— Task item —
Print the listing below exactly, images excluded.

— Exercise data —
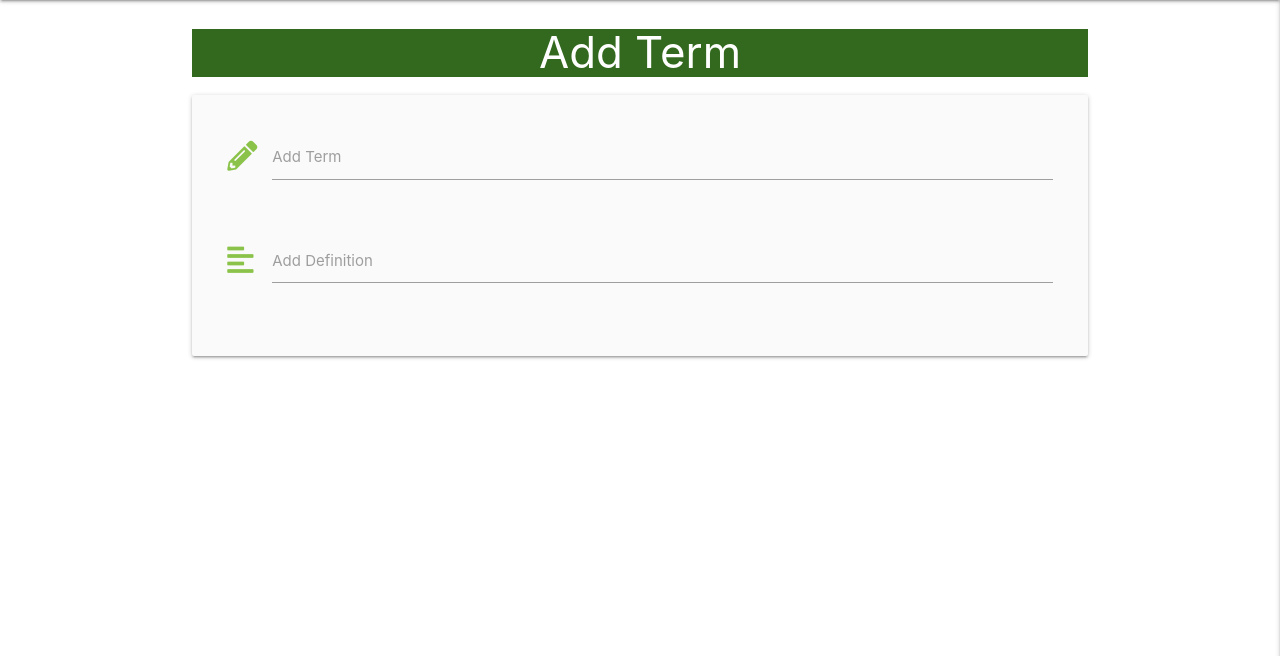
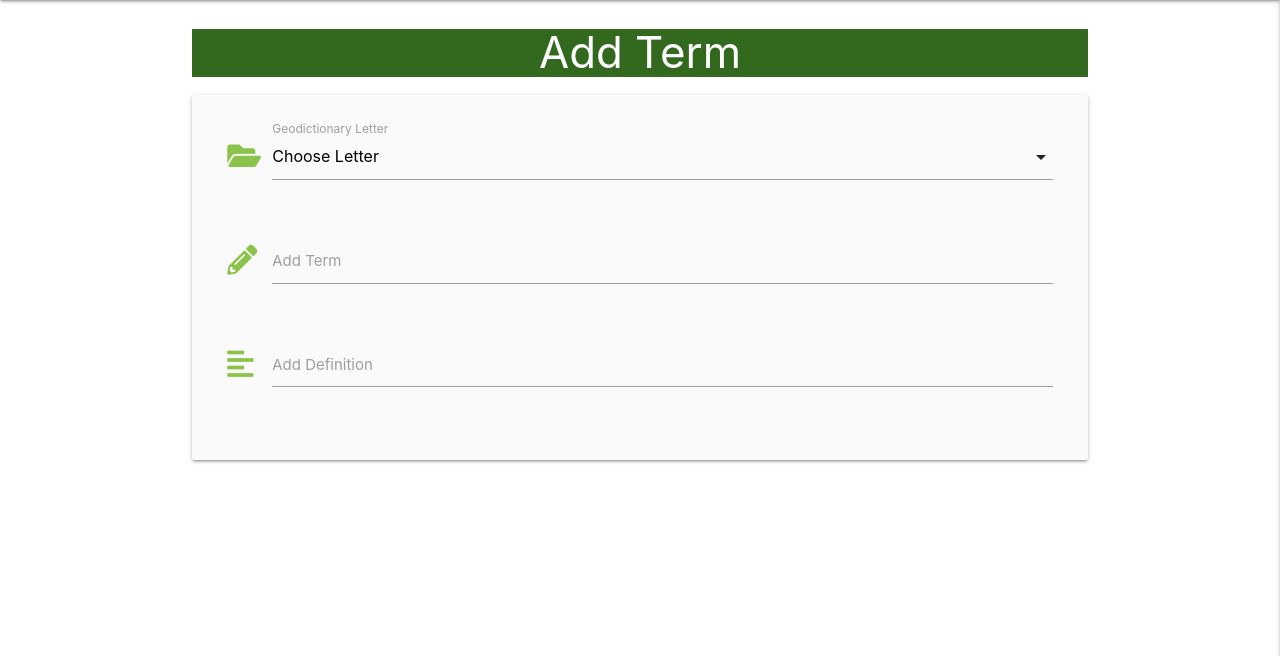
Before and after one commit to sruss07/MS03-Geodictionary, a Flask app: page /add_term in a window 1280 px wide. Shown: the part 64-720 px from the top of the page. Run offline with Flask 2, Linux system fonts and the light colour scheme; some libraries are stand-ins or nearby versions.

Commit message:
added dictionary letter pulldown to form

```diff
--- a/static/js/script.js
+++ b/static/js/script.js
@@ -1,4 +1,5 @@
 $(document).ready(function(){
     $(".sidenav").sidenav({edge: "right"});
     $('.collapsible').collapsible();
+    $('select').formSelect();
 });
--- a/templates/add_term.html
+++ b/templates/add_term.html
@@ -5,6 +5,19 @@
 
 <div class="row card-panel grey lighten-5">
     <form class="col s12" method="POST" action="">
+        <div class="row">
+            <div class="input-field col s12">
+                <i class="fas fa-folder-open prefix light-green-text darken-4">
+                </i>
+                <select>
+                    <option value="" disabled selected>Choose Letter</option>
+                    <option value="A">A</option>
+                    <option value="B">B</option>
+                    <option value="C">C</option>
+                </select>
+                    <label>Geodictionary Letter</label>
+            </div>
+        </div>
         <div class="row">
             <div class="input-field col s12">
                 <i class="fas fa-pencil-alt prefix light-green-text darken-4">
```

— Your response —
Before and after one commit to sruss07/MS03-Geodictionary, a Flask app: page /add_term in a window 1280 px wide. Shown: the part 64-720 px from the top of the page. Run offline with Flask 2, Linux system fonts and the light colour scheme; some libraries are stand-ins or nearby versions.

Commit message:
added dictionary letter pulldown to form

```diff
--- a/static/js/script.js
+++ b/static/js/script.js
@@ -1,4 +1,5 @@
 $(document).ready(function(){
     $(".sidenav").sidenav({edge: "right"});
     $('.collapsible').collapsible();
+    $('select').formSelect();
 });
--- a/templates/add_term.html
+++ b/templates/add_term.html
@@ -5,6 +5,19 @@
 
 <div class="row card-panel grey lighten-5">
     <form class="col s12" method="POST" action="">
+        <div class="row">
+            <div class="input-field col s12">
+                <i class="fas fa-folder-open prefix light-green-text darken-4">
+                </i>
+                <select>
+                    <option value="" disabled selected>Choose Letter</option>
+                    <option value="A">A</option>
+                    <option value="B">B</option>
+                    <option value="C">C</option>
+                </select>
+                    <label>Geodictionary Letter</label>
+            </div>
+        </div>
         <div class="row">
             <div class="input-field col s12">
                 <i class="fas fa-pencil-alt prefix light-green-text darken-4">
```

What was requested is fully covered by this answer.